Your answer must be the lines of the entries below, exactly as written, from the first line through the line containing "<!-- res/layout/widget_expense_tracker.xml -->".

────────────────────

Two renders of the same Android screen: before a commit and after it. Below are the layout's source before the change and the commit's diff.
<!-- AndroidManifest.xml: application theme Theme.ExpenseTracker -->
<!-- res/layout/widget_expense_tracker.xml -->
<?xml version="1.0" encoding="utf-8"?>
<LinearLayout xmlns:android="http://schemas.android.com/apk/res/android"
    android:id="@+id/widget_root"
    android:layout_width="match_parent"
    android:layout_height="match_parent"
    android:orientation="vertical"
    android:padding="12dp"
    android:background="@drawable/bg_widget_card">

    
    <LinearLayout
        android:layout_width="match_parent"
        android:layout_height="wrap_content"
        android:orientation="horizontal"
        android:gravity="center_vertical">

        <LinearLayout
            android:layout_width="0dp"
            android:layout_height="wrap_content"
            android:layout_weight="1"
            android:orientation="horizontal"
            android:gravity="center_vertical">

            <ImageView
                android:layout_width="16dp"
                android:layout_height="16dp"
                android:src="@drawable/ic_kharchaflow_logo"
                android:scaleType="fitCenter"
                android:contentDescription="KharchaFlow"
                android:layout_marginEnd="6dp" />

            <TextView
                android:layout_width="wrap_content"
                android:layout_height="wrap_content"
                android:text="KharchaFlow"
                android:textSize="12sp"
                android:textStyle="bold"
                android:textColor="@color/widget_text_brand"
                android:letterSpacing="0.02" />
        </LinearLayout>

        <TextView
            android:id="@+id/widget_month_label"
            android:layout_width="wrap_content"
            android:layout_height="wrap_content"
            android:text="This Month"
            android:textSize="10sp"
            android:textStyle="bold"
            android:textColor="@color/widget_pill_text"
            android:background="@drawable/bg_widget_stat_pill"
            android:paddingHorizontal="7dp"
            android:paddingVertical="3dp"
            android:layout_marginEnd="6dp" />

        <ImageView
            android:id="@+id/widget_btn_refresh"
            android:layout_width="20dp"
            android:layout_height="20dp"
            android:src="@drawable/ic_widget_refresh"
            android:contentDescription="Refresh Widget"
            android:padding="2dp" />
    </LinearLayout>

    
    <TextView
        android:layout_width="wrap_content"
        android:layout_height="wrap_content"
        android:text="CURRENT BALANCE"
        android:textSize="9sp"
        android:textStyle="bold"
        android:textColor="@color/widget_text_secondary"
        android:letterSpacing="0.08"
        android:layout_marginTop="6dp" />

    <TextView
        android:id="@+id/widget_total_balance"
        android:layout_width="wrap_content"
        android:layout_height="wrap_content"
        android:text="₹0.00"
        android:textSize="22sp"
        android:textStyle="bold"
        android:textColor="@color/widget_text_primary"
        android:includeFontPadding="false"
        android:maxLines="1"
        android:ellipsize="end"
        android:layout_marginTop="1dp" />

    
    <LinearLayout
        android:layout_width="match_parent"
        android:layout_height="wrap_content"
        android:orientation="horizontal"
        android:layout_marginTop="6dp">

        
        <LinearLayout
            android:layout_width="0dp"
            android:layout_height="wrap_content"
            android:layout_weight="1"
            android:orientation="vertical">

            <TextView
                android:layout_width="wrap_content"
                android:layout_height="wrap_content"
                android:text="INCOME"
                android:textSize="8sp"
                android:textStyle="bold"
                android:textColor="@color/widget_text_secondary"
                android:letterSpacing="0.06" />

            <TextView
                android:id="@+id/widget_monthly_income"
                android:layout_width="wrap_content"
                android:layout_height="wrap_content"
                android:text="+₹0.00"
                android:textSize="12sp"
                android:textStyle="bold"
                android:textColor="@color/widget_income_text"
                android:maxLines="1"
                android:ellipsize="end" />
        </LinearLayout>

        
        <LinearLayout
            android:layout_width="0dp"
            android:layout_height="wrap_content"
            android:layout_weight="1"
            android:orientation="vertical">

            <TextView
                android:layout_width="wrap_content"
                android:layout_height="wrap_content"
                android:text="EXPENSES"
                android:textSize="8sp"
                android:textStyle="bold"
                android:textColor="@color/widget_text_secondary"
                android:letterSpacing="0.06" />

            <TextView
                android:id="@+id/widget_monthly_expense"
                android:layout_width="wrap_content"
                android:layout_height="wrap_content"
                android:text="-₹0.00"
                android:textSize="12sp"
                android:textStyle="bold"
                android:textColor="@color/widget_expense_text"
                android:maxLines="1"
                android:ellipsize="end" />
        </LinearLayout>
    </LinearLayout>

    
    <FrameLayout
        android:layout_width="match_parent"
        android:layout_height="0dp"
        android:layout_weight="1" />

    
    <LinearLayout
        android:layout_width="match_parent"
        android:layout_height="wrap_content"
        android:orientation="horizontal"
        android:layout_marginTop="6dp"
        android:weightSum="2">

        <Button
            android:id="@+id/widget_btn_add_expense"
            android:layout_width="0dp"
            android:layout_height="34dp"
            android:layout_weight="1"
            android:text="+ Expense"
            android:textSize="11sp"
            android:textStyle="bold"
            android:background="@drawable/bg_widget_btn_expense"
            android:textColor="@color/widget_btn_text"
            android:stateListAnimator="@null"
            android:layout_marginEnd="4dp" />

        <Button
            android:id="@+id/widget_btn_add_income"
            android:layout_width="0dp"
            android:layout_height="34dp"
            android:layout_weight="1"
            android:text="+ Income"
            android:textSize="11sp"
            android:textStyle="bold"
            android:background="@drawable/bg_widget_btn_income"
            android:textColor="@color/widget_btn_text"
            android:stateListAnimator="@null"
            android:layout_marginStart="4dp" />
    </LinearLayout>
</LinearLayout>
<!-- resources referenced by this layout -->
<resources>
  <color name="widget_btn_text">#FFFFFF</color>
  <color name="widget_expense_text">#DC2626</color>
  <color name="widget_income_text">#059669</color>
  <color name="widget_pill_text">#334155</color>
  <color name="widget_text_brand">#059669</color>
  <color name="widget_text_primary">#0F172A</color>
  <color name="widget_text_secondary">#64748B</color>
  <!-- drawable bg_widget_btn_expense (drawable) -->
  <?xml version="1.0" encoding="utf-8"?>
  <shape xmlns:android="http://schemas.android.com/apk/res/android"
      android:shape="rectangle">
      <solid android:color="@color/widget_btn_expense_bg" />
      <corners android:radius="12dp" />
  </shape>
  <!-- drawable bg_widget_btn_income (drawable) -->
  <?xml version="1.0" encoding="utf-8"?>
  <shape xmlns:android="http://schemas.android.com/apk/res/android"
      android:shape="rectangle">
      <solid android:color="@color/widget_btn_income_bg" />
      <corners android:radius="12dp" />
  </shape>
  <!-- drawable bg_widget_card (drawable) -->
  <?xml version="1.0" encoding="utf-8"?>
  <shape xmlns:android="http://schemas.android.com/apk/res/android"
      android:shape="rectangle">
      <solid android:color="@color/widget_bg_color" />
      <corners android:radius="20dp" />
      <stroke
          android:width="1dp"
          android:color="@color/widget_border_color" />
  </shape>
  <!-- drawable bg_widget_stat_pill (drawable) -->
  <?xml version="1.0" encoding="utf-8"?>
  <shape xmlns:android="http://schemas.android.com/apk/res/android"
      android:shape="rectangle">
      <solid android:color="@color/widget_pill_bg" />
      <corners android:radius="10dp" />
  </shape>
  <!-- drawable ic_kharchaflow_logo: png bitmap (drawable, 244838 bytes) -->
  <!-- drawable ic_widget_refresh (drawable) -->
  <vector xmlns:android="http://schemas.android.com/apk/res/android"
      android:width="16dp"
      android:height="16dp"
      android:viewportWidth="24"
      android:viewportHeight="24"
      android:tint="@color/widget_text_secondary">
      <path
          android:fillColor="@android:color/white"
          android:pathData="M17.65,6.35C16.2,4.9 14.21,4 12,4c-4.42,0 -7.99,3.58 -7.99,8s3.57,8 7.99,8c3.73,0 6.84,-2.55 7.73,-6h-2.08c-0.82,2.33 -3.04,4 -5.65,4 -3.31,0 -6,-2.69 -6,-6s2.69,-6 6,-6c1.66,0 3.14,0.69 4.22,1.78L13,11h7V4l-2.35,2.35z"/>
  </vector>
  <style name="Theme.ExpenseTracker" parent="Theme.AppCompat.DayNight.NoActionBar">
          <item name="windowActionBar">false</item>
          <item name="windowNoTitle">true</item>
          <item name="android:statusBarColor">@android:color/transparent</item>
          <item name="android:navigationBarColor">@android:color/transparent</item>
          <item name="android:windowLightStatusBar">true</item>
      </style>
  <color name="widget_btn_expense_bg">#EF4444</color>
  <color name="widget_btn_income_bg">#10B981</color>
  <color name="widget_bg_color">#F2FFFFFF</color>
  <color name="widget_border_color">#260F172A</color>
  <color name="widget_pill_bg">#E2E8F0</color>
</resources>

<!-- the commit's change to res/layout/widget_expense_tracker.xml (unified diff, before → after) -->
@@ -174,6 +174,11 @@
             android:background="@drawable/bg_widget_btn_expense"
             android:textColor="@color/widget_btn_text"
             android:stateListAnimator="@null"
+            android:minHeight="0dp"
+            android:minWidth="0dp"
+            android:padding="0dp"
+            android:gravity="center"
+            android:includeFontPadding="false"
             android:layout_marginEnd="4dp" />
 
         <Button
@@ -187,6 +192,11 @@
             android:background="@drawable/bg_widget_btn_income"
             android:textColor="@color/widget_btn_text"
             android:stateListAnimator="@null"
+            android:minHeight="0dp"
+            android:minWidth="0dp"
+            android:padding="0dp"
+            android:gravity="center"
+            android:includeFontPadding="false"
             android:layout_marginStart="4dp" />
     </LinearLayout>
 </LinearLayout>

────────────────────

Solution to the problem:
Two renders of the same Android screen: before a commit and after it. Below are the layout's source before the change and the commit's diff.
<!-- AndroidManifest.xml: application theme Theme.ExpenseTracker -->
<!-- res/layout/widget_expense_tracker.xml -->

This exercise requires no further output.